Microsoft Edge improves performance with automatic disk cache compression

Microsoft Edge Update page
(Image credit: Future)

What you need to know

  • Microsoft Edge can now automatically compress disk caches to improve performance.
  • The new capability is available with Edge version 102 or later.
  • Compression allows Edge to get the most out of cache usage without taking up too much disk space at any given moment.

Microsoft Edge's latest feature will help optimize the browser's performance without eating up system resources. Starting with Edge 102, the browser will automatically compress disk caches to improve performance and reduce disk footprint. Using too much disk space can worsen the browsing experience as well as bog down an entire system.

"When a browser uses too many resources, it not only impacts the browsing experience but can also slow down the entire system," explained Microsoft's Edge team in a blog post. "However, when it comes to performance optimizations, we often need to balance optimizing for the entire system, since optimizing for one resource can often come at a cost increasing the use of another resource."

Browsers store content from the web by using disk caches. This allows Edge and other apps to access information quickly. While browsers, including Edge, already moderate how much disk space they take up, compressing content allows for further optimization.

Microsoft noted that contents within caches are usually highly compressible. "Since the contents in these cache(s) are often highly compressible, compression results in increasing the likelihood that the requested resource can be fetched from the disk."
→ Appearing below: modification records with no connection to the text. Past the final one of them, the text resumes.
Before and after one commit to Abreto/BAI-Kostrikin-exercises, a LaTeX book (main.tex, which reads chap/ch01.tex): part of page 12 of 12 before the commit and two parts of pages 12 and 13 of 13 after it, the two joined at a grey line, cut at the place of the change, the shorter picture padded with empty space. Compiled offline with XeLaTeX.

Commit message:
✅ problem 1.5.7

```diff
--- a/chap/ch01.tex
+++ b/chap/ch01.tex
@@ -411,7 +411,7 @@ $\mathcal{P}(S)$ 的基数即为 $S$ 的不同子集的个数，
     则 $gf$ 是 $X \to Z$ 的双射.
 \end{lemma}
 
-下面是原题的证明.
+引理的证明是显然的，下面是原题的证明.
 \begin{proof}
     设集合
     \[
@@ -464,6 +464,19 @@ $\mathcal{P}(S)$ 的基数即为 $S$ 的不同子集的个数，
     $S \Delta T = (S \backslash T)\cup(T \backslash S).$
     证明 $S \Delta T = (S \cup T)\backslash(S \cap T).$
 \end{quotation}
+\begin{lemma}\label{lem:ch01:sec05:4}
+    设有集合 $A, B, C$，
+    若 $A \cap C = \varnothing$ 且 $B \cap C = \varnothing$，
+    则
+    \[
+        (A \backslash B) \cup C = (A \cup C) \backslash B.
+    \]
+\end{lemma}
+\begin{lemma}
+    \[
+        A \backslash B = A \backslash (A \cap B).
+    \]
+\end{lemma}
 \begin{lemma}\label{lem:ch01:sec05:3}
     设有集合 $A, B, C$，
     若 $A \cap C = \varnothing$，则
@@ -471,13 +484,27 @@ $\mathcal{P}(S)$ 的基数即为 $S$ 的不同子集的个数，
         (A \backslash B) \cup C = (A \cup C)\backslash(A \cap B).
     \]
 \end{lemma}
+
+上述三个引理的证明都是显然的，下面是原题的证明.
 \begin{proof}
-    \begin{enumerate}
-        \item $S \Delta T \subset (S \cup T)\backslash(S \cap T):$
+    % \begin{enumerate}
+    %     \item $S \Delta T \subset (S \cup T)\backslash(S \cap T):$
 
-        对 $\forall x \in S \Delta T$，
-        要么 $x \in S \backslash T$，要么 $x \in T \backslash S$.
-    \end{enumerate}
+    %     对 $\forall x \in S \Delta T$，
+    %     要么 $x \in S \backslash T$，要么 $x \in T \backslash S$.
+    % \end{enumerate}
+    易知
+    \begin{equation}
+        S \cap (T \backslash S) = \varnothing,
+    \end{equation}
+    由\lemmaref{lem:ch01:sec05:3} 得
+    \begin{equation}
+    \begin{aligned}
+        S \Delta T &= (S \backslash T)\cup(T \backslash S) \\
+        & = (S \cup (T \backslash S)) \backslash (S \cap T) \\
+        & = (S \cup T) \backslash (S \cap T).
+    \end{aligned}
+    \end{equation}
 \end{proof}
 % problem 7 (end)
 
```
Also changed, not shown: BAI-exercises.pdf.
Edge will automatically compress disk caches on eligible systems. The browser has to check if a system is eligible to ensure that compression won't result in poor performance.

Microsoft Edge (opens in new tab)

Microsoft Edge (opens in new tab)

Microsoft Edge is the built-in browser on Windows 11 and Windows 10. It's powered by Chromium, which ensures its compatibility with the vast majority of the web. Starting with Edge 102, the browser will automatically compress disk caches to optimize performance.

Sean Endicott
News Writer and apps editor

Sean Endicott brings nearly a decade of experience covering Microsoft and Windows news to Windows Central. He joined our team in 2017 as an app reviewer and now heads up our day-to-day news coverage. If you have a news tip or an app to review, hit him up at sean.endicott@futurenet.com (opens in new tab).